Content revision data
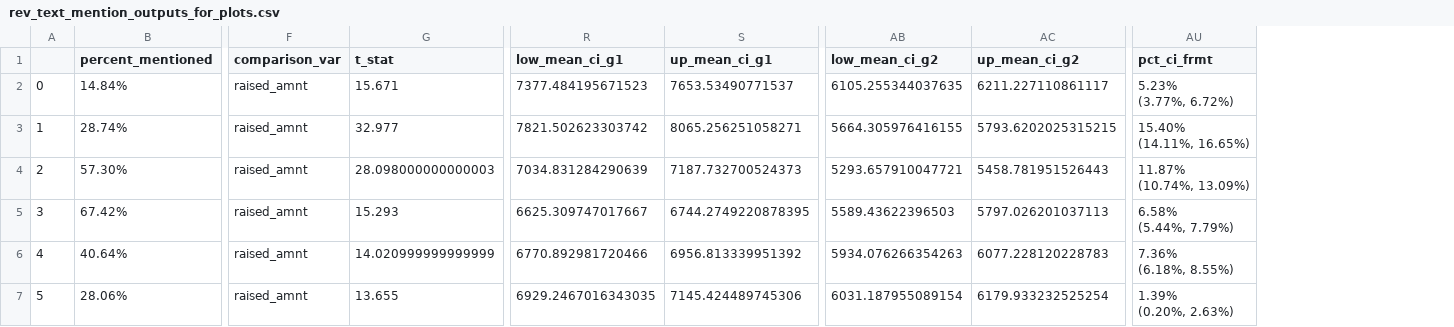
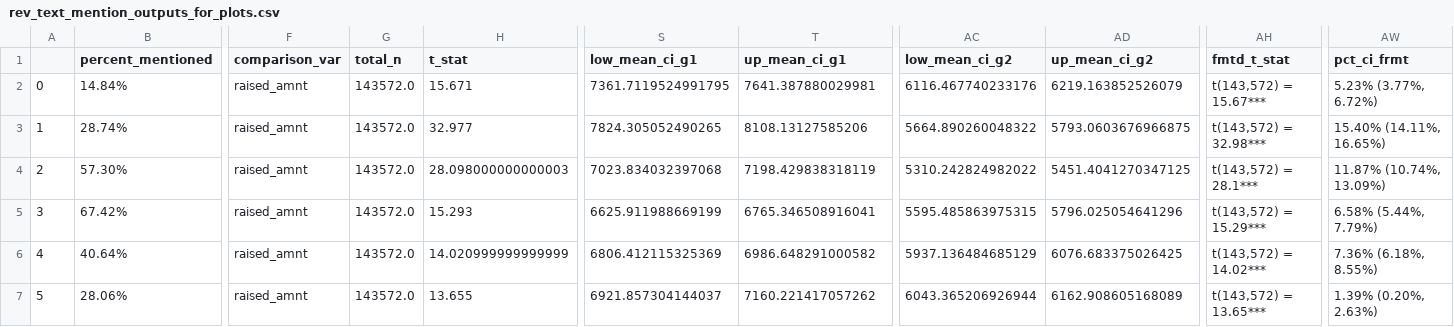
Before and after one commit to silverer/cancer-crowdfunding-explorer, a CSV file: output/output_analysis_results/rev_text_mention_outputs_for_plots.csv, drawn as a sheet; only a part is shown, gaps mark what is left out; addresses are those after the commit; ↵ is a line break in a cell; the diff covers the shown part only; the diff names each change by its address in the sheet, - before the commit and + after, or states it on an @@ line.

```diff
--- a/output/output_analysis_results/rev_text_mention_outputs_for_plots.csv
+++ b/output/output_analysis_results/rev_text_mention_outputs_for_plots.csv
+column G (total_n), rows 2-7: all 143572.0
+column AH (fmtd_t_stat), rows 2-7: t(143,572) = 15.67*** | t(143,572) = 32.98*** | t(143,572) = 28.1*** | t(143,572) = 15.29*** | t(143,572) = 14.02*** | t(143,572) = 13.65***
-S2 (low_mean_ci_g1): 7377.484195671523
+S2 (low_mean_ci_g1): 7361.7119524991795
-T2 (up_mean_ci_g1): 7653.53490771537
+T2 (up_mean_ci_g1): 7641.387880029981
-AC2 (low_mean_ci_g2): 6105.255344037635
+AC2 (low_mean_ci_g2): 6116.467740233176
-AD2 (up_mean_ci_g2): 6211.227110861117
+AD2 (up_mean_ci_g2): 6219.163852526079
-AW2 (pct_ci_frmt): 5.23% ↵ (3.77%, 6.72%)
+AW2 (pct_ci_frmt): 5.23% (3.77%, 6.72%)
-S3 (low_mean_ci_g1): 7821.502623303742
+S3 (low_mean_ci_g1): 7824.305052490265
-T3 (up_mean_ci_g1): 8065.256251058271
+T3 (up_mean_ci_g1): 8108.13127585206
-AC3 (low_mean_ci_g2): 5664.305976416155
+AC3 (low_mean_ci_g2): 5664.890260048322
-AD3 (up_mean_ci_g2): 5793.6202025315215
+AD3 (up_mean_ci_g2): 5793.0603676966875
-AW3 (pct_ci_frmt): 15.40% ↵ (14.11%, 16.65%)
+AW3 (pct_ci_frmt): 15.40% (14.11%, 16.65%)
-S4 (low_mean_ci_g1): 7034.831284290639
+S4 (low_mean_ci_g1): 7023.834032397068
-T4 (up_mean_ci_g1): 7187.732700524373
+T4 (up_mean_ci_g1): 7198.429838318119
-AC4 (low_mean_ci_g2): 5293.657910047721
+AC4 (low_mean_ci_g2): 5310.242824982022
-AD4 (up_mean_ci_g2): 5458.781951526443
+AD4 (up_mean_ci_g2): 5451.4041270347125
-AW4 (pct_ci_frmt): 11.87% ↵ (10.74%, 13.09%)
+AW4 (pct_ci_frmt): 11.87% (10.74%, 13.09%)
-S5 (low_mean_ci_g1): 6625.309747017667
+S5 (low_mean_ci_g1): 6625.911988669199
-T5 (up_mean_ci_g1): 6744.2749220878395
+T5 (up_mean_ci_g1): 6765.346508916041
-AC5 (low_mean_ci_g2): 5589.43622396503
+AC5 (low_mean_ci_g2): 5595.485863975315
-AD5 (up_mean_ci_g2): 5797.026201037113
+AD5 (up_mean_ci_g2): 5796.025054641296
-AW5 (pct_ci_frmt): 6.58% ↵ (5.44%, 7.79%)
+AW5 (pct_ci_frmt): 6.58% (5.44%, 7.79%)
-S6 (low_mean_ci_g1): 6770.892981720466
+S6 (low_mean_ci_g1): 6806.412115325369
-T6 (up_mean_ci_g1): 6956.813339951392
+T6 (up_mean_ci_g1): 6986.648291000582
-AC6 (low_mean_ci_g2): 5934.076266354263
+AC6 (low_mean_ci_g2): 5937.136484685129
-AD6 (up_mean_ci_g2): 6077.228120228783
+AD6 (up_mean_ci_g2): 6076.683375026425
-AW6 (pct_ci_frmt): 7.36% ↵ (6.18%, 8.55%)
+AW6 (pct_ci_frmt): 7.36% (6.18%, 8.55%)
-S7 (low_mean_ci_g1): 6929.2467016343035
+S7 (low_mean_ci_g1): 6921.857304144037
-T7 (up_mean_ci_g1): 7145.424489745306
+T7 (up_mean_ci_g1): 7160.221417057262
-AC7 (low_mean_ci_g2): 6031.187955089154
+AC7 (low_mean_ci_g2): 6043.365206926944
-AD7 (up_mean_ci_g2): 6179.933232525254
+AD7 (up_mean_ci_g2): 6162.908605168089
-AW7 (pct_ci_frmt): 1.39% ↵ (0.20%, 2.63%)
+AW7 (pct_ci_frmt): 1.39% (0.20%, 2.63%)
```
Also changed, not shown: 15 edited cells elsewhere in this file, output/output_analysis_results/rev_gfm_campaign_descriptive_characteristics.csv, output/output_analysis_results/rev_glm_percent_change.csv, 16 other files.
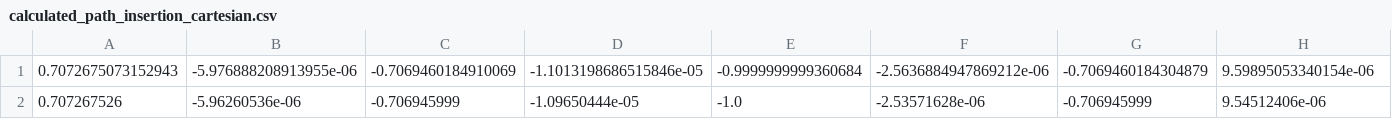
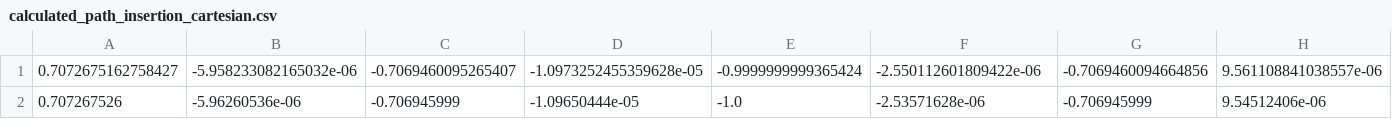
Before and after one commit to nils-sichert/RNM, a CSV file: kinematic_robot/scripts/Path/calculated_path_insertion_cartesian.csv, drawn as a sheet; only a part is shown; removed rows and columns are numbered as before the commit, all else as after; rows hold the shown columns only; the diff names each change by its address in the sheet, - before the commit and + after, or states it on an @@ line.

```diff
--- a/kinematic_robot/scripts/Path/calculated_path_insertion_cartesian.csv
+++ b/kinematic_robot/scripts/Path/calculated_path_insertion_cartesian.csv
-row 1: 0.7072675073152943 | -5.976888208913955e-06 | -0.7069460184910069 | -1.1013198686515846e-05 | -0.9999999999360684 | -2.5636884947869212e-06 | -0.7069460184304879 | 9.59895053340154e-06
+row 1: 0.7072675162758427 | -5.958233082165032e-06 | -0.7069460095265407 | -1.0973252455359628e-05 | -0.9999999999365424 | -2.550112601809422e-06 | -0.7069460094664856 | 9.561108841038557e-06
```
Also changed, not shown: kinematic_robot/scripts/Path/calculated_path_insertion_jointspace.csv, kinematic_robot/scripts/Path/calculated_path_preinsertion_cartesian.csv, 8 other files.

◆ Task description: Say how many lines of the records contain the word "files", and give no other output.

◆ Answer to this task: 2